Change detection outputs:
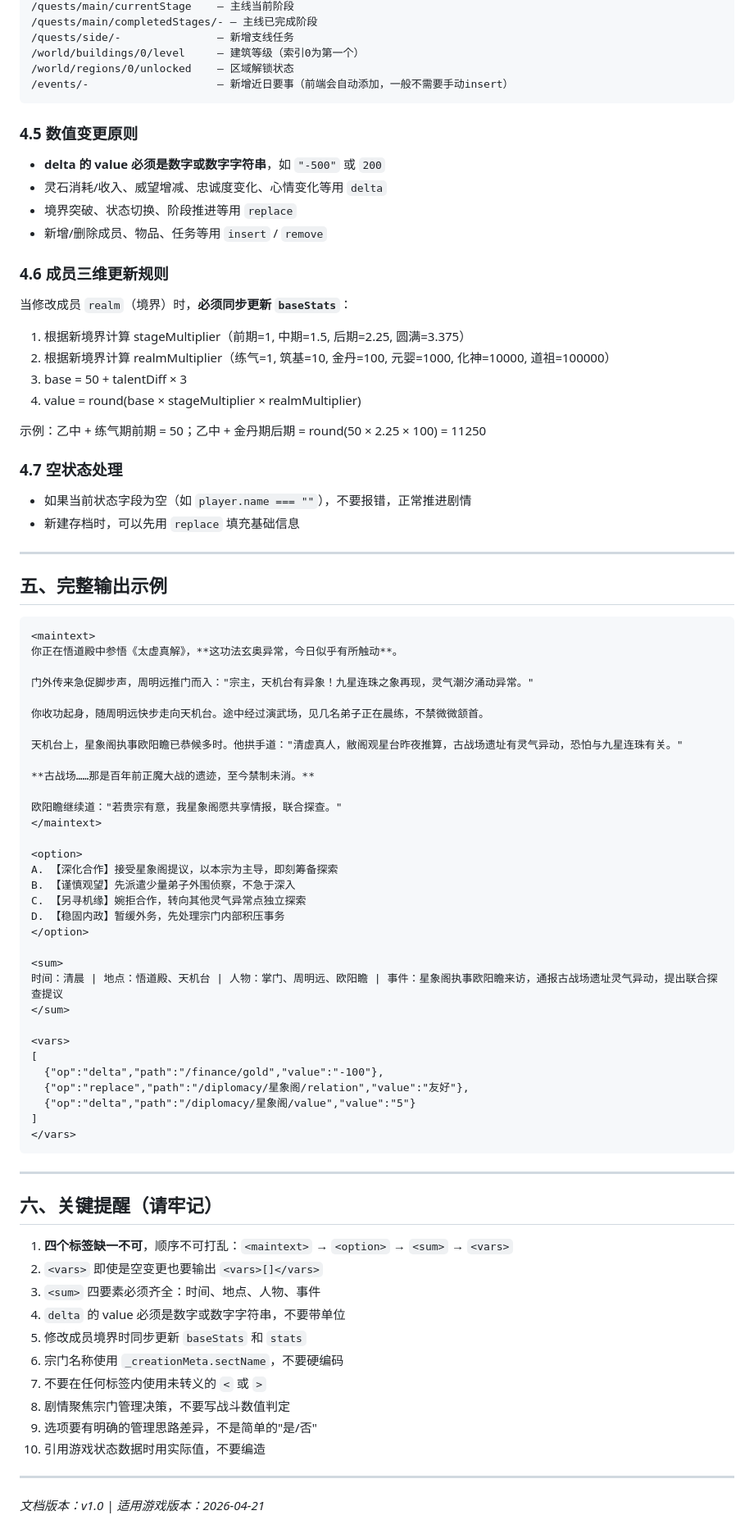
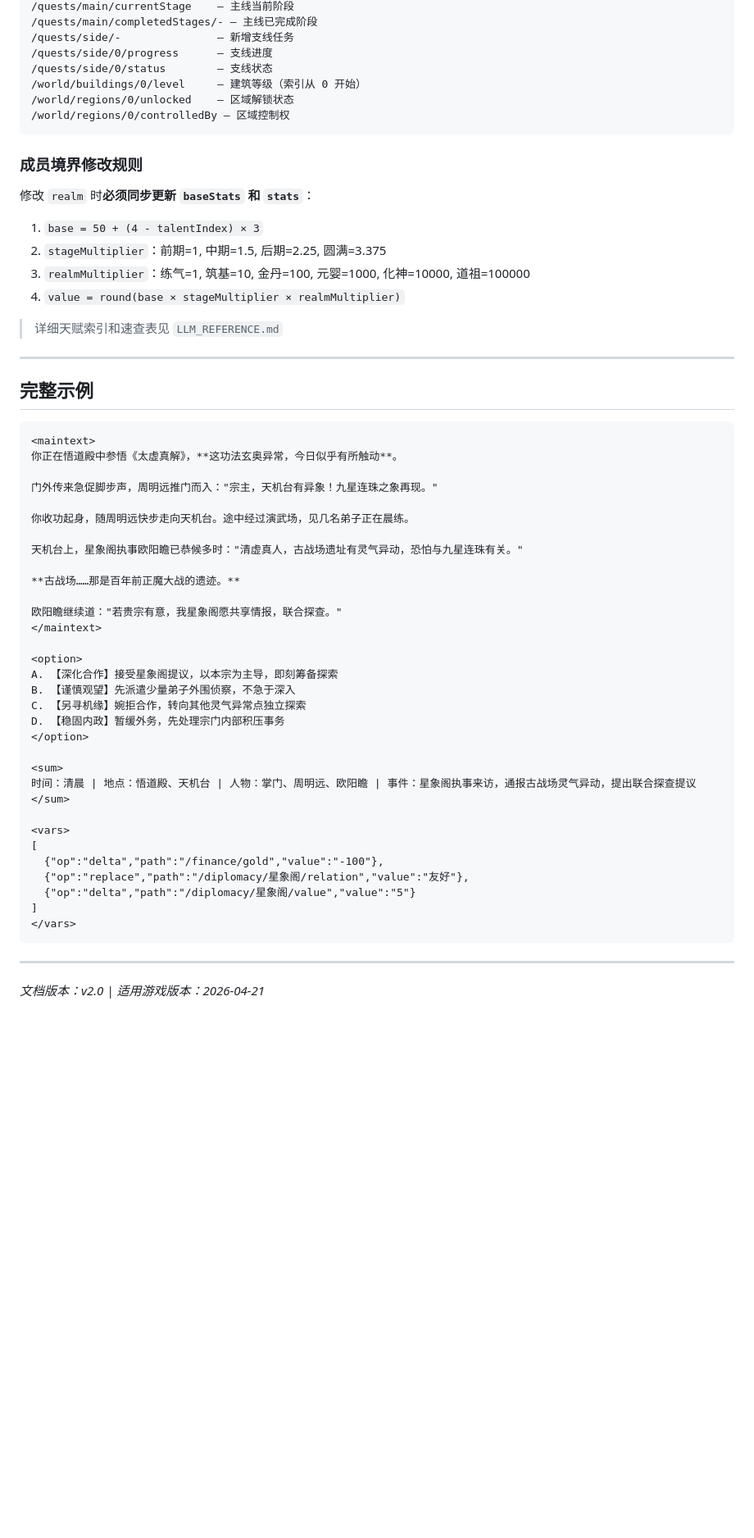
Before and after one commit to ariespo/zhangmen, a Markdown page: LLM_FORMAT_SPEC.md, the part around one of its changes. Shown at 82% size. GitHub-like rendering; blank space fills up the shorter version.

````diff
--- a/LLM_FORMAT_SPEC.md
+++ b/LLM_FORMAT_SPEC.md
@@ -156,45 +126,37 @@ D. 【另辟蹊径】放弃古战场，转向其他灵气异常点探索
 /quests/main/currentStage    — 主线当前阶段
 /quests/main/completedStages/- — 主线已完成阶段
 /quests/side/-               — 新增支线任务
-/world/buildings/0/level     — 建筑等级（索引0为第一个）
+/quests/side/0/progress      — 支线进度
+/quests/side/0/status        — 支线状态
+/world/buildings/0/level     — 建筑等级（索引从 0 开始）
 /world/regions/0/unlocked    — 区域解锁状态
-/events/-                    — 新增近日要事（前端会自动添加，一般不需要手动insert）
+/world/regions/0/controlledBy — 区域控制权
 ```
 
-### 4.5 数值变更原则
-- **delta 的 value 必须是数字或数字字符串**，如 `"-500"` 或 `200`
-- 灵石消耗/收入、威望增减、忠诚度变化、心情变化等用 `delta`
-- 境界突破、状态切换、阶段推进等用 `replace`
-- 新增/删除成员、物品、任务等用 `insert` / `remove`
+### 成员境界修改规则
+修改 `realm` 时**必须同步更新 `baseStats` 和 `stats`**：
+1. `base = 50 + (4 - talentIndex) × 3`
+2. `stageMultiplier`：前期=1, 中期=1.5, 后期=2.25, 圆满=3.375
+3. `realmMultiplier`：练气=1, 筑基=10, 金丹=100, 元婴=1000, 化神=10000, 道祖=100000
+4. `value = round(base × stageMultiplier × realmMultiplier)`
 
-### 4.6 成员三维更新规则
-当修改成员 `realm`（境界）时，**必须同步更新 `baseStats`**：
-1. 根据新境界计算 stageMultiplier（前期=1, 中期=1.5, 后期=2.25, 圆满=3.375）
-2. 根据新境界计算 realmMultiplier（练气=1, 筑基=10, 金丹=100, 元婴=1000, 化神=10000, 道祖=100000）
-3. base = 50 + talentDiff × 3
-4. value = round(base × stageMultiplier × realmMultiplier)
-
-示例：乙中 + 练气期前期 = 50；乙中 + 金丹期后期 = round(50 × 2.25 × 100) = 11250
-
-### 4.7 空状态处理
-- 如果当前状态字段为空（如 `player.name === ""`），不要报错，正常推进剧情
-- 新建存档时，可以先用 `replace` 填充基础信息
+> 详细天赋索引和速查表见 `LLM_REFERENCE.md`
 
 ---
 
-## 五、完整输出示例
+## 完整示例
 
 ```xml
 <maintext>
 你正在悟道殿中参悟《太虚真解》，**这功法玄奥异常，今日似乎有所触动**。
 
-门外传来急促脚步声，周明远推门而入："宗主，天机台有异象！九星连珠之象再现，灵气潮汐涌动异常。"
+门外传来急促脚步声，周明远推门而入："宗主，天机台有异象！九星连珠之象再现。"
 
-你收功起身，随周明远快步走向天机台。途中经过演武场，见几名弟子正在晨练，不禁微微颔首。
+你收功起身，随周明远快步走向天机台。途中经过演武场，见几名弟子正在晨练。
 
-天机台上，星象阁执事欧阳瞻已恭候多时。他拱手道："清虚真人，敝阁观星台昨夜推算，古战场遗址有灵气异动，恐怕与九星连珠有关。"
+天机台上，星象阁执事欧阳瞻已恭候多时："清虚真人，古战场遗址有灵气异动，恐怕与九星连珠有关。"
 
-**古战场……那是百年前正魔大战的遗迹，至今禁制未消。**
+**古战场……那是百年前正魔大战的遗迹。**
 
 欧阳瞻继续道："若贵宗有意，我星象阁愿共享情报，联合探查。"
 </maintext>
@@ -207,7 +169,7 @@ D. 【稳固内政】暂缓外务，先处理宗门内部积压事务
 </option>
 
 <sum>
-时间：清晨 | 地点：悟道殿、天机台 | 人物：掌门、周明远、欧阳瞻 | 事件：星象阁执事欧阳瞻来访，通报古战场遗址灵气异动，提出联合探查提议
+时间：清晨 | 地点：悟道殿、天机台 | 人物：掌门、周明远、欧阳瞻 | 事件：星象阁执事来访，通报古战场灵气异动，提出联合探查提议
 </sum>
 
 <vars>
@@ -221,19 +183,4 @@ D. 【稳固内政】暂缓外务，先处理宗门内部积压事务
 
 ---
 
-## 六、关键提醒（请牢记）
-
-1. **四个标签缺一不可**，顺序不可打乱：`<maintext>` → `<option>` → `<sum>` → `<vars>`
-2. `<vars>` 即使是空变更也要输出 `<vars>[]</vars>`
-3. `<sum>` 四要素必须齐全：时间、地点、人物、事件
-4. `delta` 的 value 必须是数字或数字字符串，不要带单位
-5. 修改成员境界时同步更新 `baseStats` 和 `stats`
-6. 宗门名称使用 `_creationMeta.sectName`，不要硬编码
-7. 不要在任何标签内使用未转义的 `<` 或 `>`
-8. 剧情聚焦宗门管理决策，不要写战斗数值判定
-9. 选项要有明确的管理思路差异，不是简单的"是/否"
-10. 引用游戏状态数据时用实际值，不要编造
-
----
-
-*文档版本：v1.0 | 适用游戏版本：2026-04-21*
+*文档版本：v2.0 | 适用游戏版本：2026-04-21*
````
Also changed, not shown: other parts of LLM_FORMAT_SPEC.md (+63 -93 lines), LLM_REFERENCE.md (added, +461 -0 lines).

> _Work instructions_
Across the entries above, find the lines with the string "提出联合探查提议" and copy them.

> _Problem solution_
-时间：清晨 | 地点：悟道殿、天机台 | 人物：掌门、周明远、欧阳瞻 | 事件：星象阁执事欧阳瞻来访，通报古战场遗址灵气异动，提出联合探查提议
+时间：清晨 | 地点：悟道殿、天机台 | 人物：掌门、周明远、欧阳瞻 | 事件：星象阁执事来访，通报古战场灵气异动，提出联合探查提议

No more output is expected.